The records Block Start
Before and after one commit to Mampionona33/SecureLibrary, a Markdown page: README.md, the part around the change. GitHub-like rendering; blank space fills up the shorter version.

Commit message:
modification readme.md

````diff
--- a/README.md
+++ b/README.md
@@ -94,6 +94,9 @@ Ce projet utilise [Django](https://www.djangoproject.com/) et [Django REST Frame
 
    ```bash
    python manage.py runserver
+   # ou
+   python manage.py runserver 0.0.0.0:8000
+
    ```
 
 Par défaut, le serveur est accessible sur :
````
The records Block End
The records Block Start
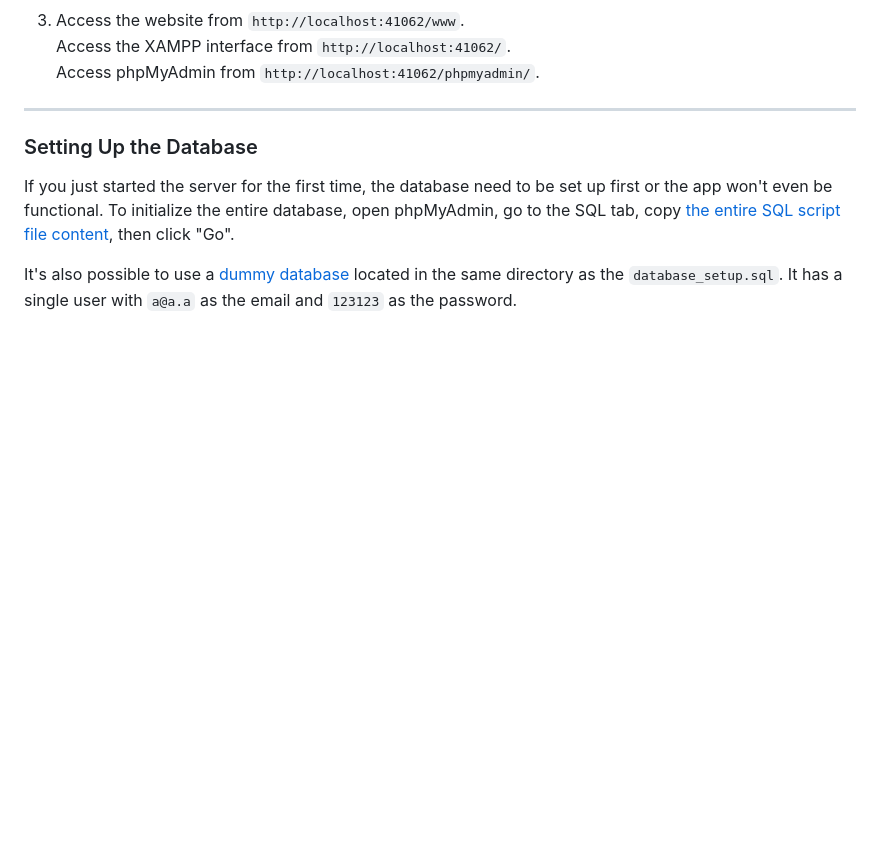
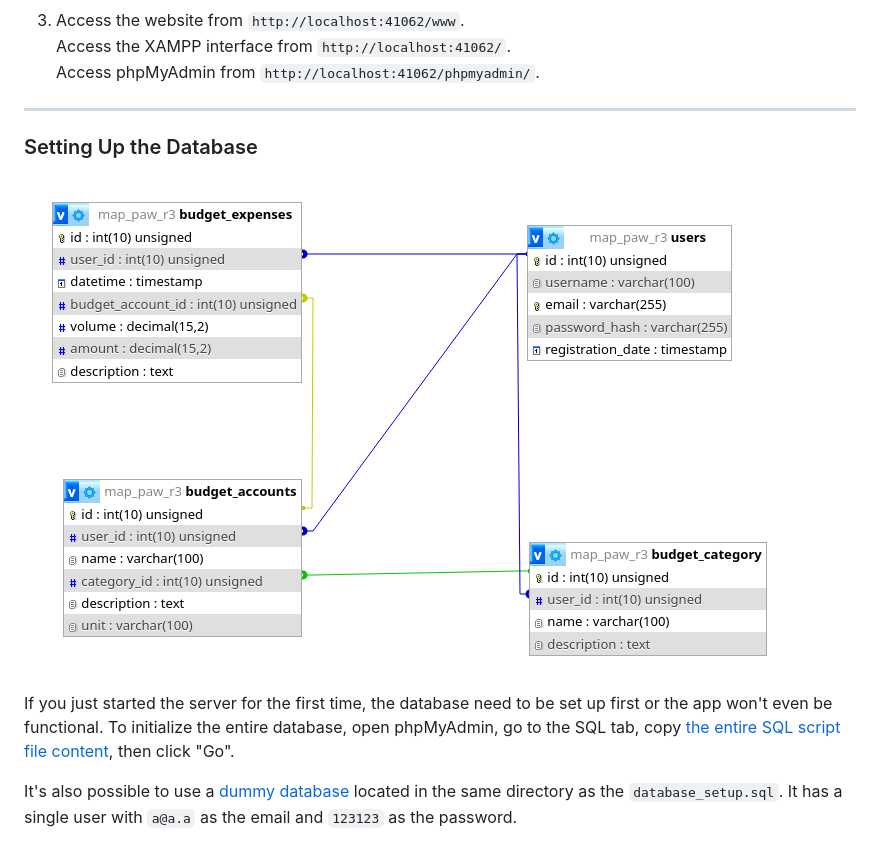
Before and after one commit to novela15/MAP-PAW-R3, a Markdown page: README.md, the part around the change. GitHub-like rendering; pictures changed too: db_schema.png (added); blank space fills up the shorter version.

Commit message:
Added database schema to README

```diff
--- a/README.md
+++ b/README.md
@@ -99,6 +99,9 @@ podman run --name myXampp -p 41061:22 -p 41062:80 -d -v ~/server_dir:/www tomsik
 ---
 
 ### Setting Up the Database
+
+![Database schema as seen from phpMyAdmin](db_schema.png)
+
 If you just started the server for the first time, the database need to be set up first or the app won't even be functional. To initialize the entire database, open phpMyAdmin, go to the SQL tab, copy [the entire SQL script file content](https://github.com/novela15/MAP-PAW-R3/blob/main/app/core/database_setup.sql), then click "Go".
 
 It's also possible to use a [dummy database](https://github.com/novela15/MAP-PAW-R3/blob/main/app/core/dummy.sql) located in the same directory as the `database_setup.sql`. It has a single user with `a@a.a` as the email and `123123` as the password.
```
The records Block End
The records Block Start
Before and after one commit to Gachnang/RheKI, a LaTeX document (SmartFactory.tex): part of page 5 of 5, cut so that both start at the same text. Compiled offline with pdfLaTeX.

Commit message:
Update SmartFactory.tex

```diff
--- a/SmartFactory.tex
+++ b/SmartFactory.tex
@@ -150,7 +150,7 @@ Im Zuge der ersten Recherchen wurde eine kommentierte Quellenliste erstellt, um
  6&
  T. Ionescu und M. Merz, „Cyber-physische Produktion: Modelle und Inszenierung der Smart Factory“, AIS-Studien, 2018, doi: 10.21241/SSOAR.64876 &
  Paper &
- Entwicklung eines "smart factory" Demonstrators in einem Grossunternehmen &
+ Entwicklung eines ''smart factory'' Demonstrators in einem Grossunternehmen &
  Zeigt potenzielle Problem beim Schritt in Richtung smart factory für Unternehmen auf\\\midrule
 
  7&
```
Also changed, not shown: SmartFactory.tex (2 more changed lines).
The records Block End
Your goal: Going through the data above, state how many lines include the word "https"; only that number is needed.

Exercise solution: 3